▼
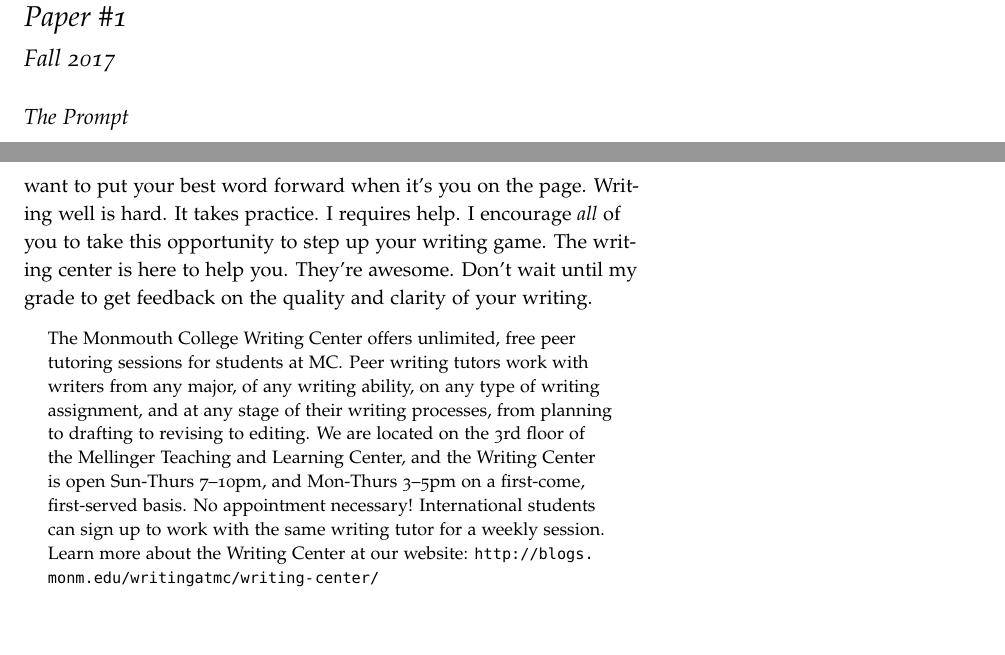
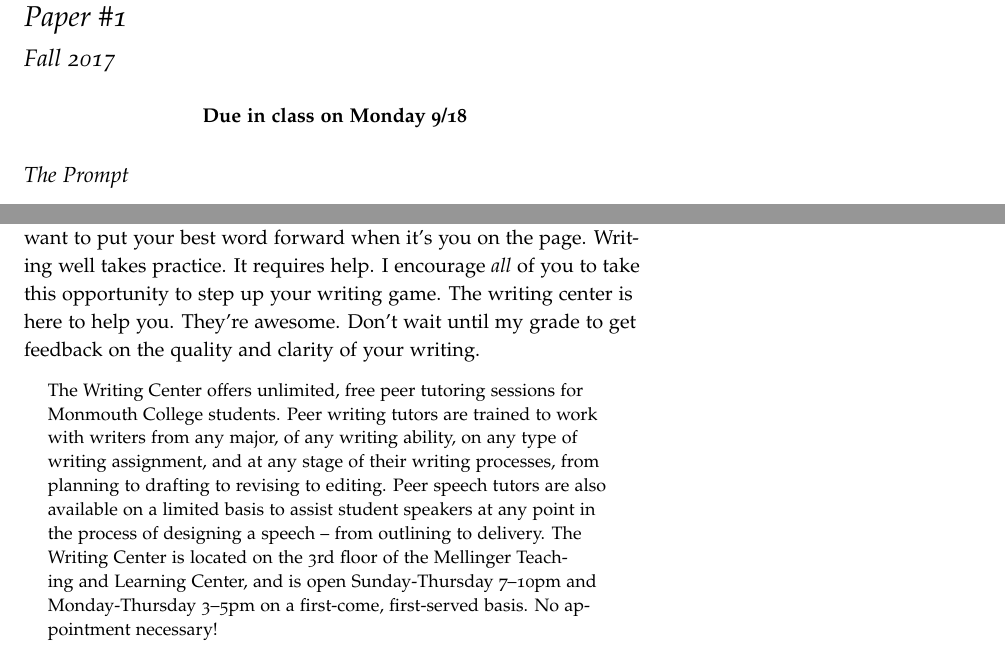
Before and after one commit to jlmayfield/MC-INTG335, a LaTeX document (papers/intg335-paper1.tex): two parts of pages 1 and 2 of 2, joined at a grey line, cut so that both start at the same text, the shorter picture padded with empty space. Compiled offline with pdfLaTeX.

Commit message:
fa17. added paper 1

```diff
--- a/papers/intg335-paper1.tex
+++ b/papers/intg335-paper1.tex
@@ -8,6 +8,10 @@
 \begin{document}
 \maketitle
 \thispagestyle{empty}
+
+\begin{center}
+  \textbf{Due in class on Monday 9/18}
+\end{center}
 
 \subsection*{The Prompt}
 
@@ -30,9 +34,9 @@ Grades are based on the quality and clarity of the writing, the appropriateness
 
 \section{The Writing Center}
 
-Wonderful ideas and deep reflection can be lost or ruined by muddled writing.  I grew most as a writer when I cared deeply about the things I was writing and didn't want there to be any uncertainty on the part of my readers. Perhaps more than other forms or writing, reflective writing is ultimately a reflection of ourselves. You should want to put your best word forward when it's you on the page. Writing well is hard. It takes practice. I requires help. I encourage \textit{all} of you to take this opportunity to step up your writing game. The writing center is here to help you. They're awesome. Don't wait until my grade to get feedback on the quality and clarity of your writing.
+Wonderful ideas and deep reflection can be lost or ruined by muddled writing.  I grew most as a writer when I cared deeply about the things I was writing and didn't want there to be any uncertainty on the part of my readers. Perhaps more than other forms or writing, reflective writing is ultimately a reflection of ourselves. You should want to put your best word forward when it's you on the page. Writing well takes practice. It requires help. I encourage \textit{all} of you to take this opportunity to step up your writing game. The writing center is here to help you. They're awesome. Don't wait until my grade to get feedback on the quality and clarity of your writing.
 \begin{quote}
-The Monmouth College Writing Center offers unlimited, free peer tutoring sessions for students at MC\@.  Peer writing tutors work with writers from any major, of any writing ability, on any type of writing assignment, and at any stage of their writing processes, from planning to drafting to revising to editing.  We are located on the 3rd floor of the Mellinger Teaching and Learning Center, and the Writing Center is open Sun-Thurs 7--10pm, and Mon-Thurs 3--5pm on a first-come, first-served basis.  No appointment necessary!  International students can sign up to work with the same writing tutor for a weekly session. Learn more about the Writing Center at our website: \url{http://blogs.monm.edu/writingatmc/writing-center/}
+  The Writing Center offers unlimited, free peer tutoring sessions for Monmouth College students.  Peer writing tutors are trained to work with writers from any major, of any writing ability, on any type of writing assignment, and at any stage of their writing processes, from planning to drafting to revising to editing.  Peer speech tutors are also available on a limited basis to assist student speakers at any point in the process of designing a speech – from outlining to delivery.  The Writing Center is  located on the 3rd floor of the Mellinger Teaching and Learning Center, and is open Sunday-Thursday 7--10pm and Monday-Thursday 3--5pm on a first-come, first-served basis.  No appointment necessary!
 \end{quote}
 
 \end{document}
```
Also changed, not shown: papers/intg335-paper1.pdf (added).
▲
> _Exercise_:
For the string "begin", show each line of the listing where it appears.

> _Result of the exercise_:
 \begin{document}
+\begin{center}
 \begin{quote}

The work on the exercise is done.